Authorities have summoned university heads to tell them to stop students from seeking monarchy change, threatening that such calls could lead to abuse which was stated by a member of the military-appointed Senate.
Since mid-July, Thailand has seen near-daily demonstrations calling for Prime Minister Prayut Chan-o-cha, a former junta leader, to resign and for a new constitution and election. Some organizations have also listed ten demands to curtail His Majesty the King’s Royal Palace’s forces, breaching a longstanding tabou.
Senator Somchai Sawangkarn told Reuters that letters had been sent to university heads by state-appointed provincial governors, inviting them to meetings ahead of the demonstrations in Bangkok and elsewhere scheduled for Sept 19. University administrators should build consensus on this with the students, and should bring an end to the monarchy demands.
They have not told the governors to stop the protests but we want them to develop understanding with university officials, particularly on the 10 monarchy demands. An official at the Interior Ministry acknowledged that certain letters had been sent and claimed that it was a routine protocol.
Student leader Panusaya Rung Sithijirawattanakul, 21, who was the first to read out the list of 10 palace reform demands, told Reuters that desperate strategies amounted to we use this strategy to continue and silence and harass protesters, said Ms Panusaya, one of more than a dozen demonstrators detained before being released on bail in the wake of recent demonstrations.
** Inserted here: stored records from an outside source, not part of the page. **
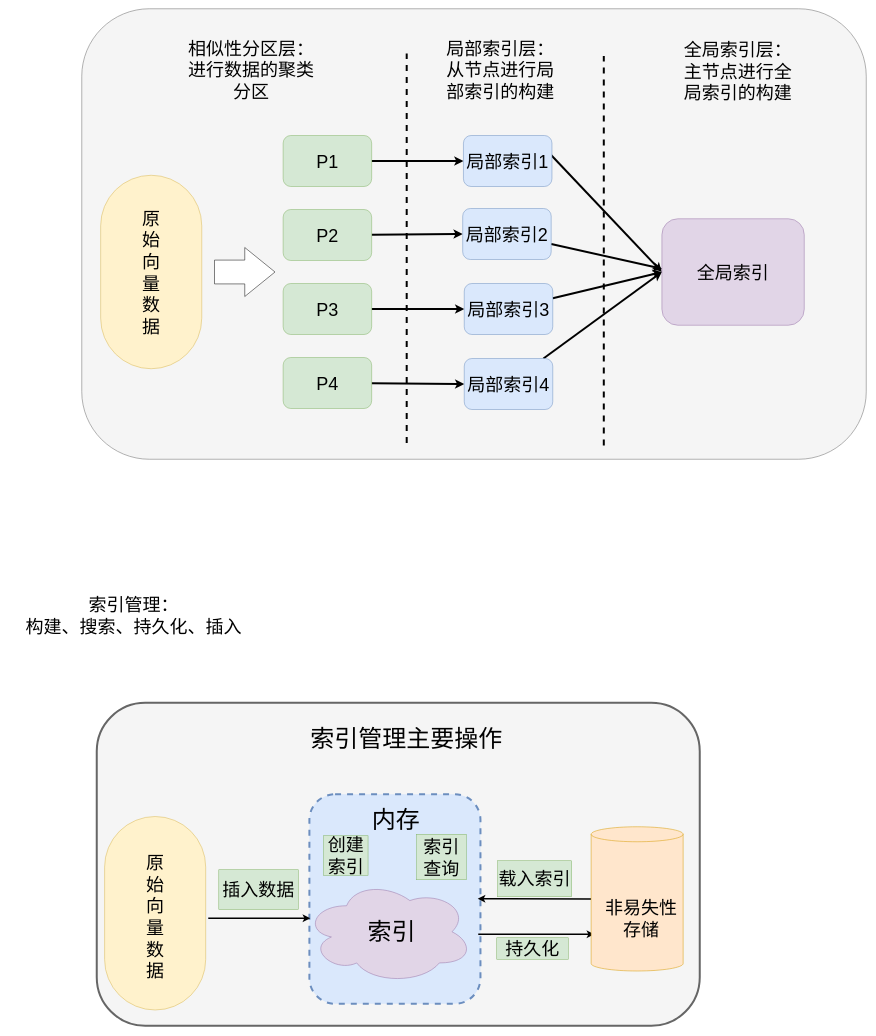
Before: 1.drawio in huzhiyi123/drawio.hub, a draw.io diagram. Source tidied: cells renumbered, new cells numbered last; positions are measured from the earlier drawing's top-left corner, leaving out a move shared by most shapes. Both pictures are drawn from the tidied source at 50%, with x=0, y=0 at pixel (8, 8).
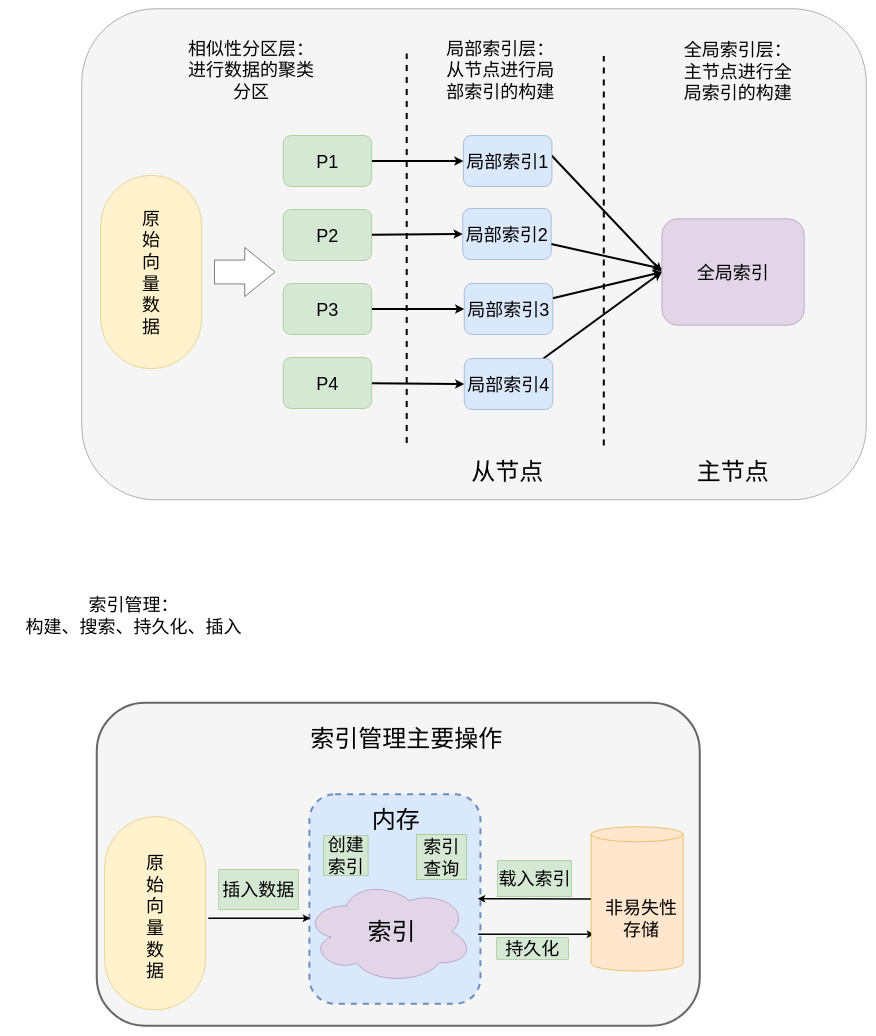
Above is the later version.

The edit, as a diff of the source:
```diff
@@
     <mxCell id="4" style="rounded=1;whiteSpace=wrap;html=1;fontSize=36;fillColor=#f5f5f5;fontColor=#333333;strokeColor=#666666;" parent="1" vertex="1">
-      <mxGeometry x="147" width="1569" height="901" as="geometry" />
+      <mxGeometry x="147" width="1569" height="982" as="geometry" />
     </mxCell>
@@
+    <mxCell id="47" value="&lt;font style=&quot;font-size: 48px&quot;&gt;从节点&lt;/font&gt;" style="text;html=1;strokeColor=none;fillColor=none;align=center;verticalAlign=middle;whiteSpace=wrap;rounded=0;" parent="1" vertex="1">
+      <mxGeometry x="906.2" y="900" width="185.4" height="52" as="geometry" />
+    </mxCell>
+    <mxCell id="48" value="&lt;font style=&quot;font-size: 48px&quot;&gt;主节点&lt;/font&gt;" style="text;html=1;strokeColor=none;fillColor=none;align=center;verticalAlign=middle;whiteSpace=wrap;rounded=0;" parent="1" vertex="1">
+      <mxGeometry x="1357" y="911" width="185.4" height="30" as="geometry" />
+    </mxCell>
```
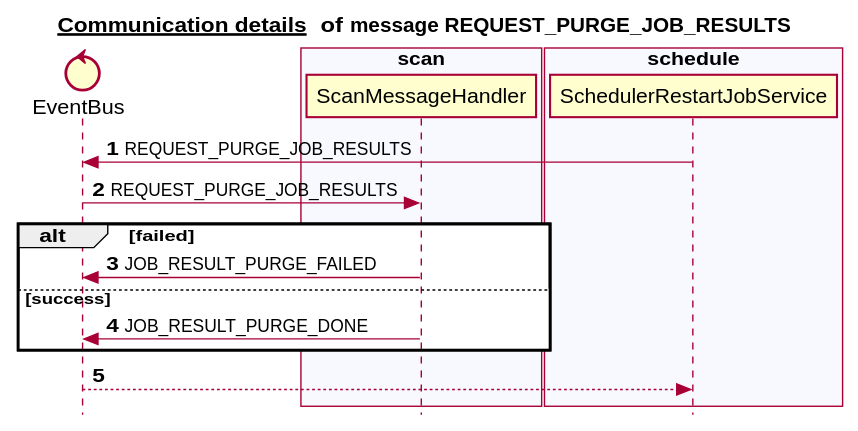
Before: docs/latest/images/gen_domain_messaging_request_purge_job_results.svg, a diagram exported from PlantUML (mercedes-benz/sechub).
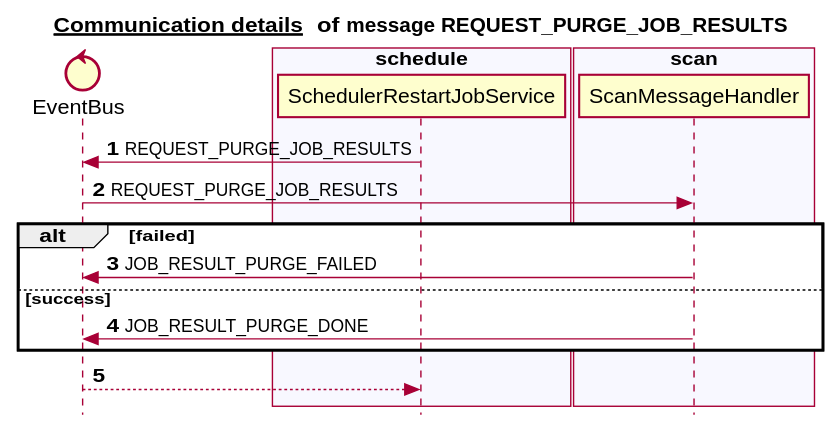
Above is the later version.

Change to the diagram source:
```diff
@@ -6,15 +6,15 @@
 
 
 control EventBus
+box "administration" #C8C8CF
+end box
+box "schedule" #F8F8FF
+   participant SchedulerRestartJobService
+end box
 box "authorization" #C8C8CF
 end box
 box "scan" #F8F8FF
    participant ScanMessageHandler
-end box
-box "administration" #C8C8CF
-end box
-box "schedule" #F8F8FF
-   participant SchedulerRestartJobService
 end box
 box "notification" #C8C8CF
 end box
```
A letter to one university reviewed by Reuters stated: There are questions about the actions of those groups involved in the demonstration that are unacceptable, for example those seeking to overthrow the monarchy and those proposing that Article 112 of the Criminal Code be annulled. Article 112 refers to the lese majeste laws of Thailand which imposed a prison sentence of up to 15 years for insulting the king.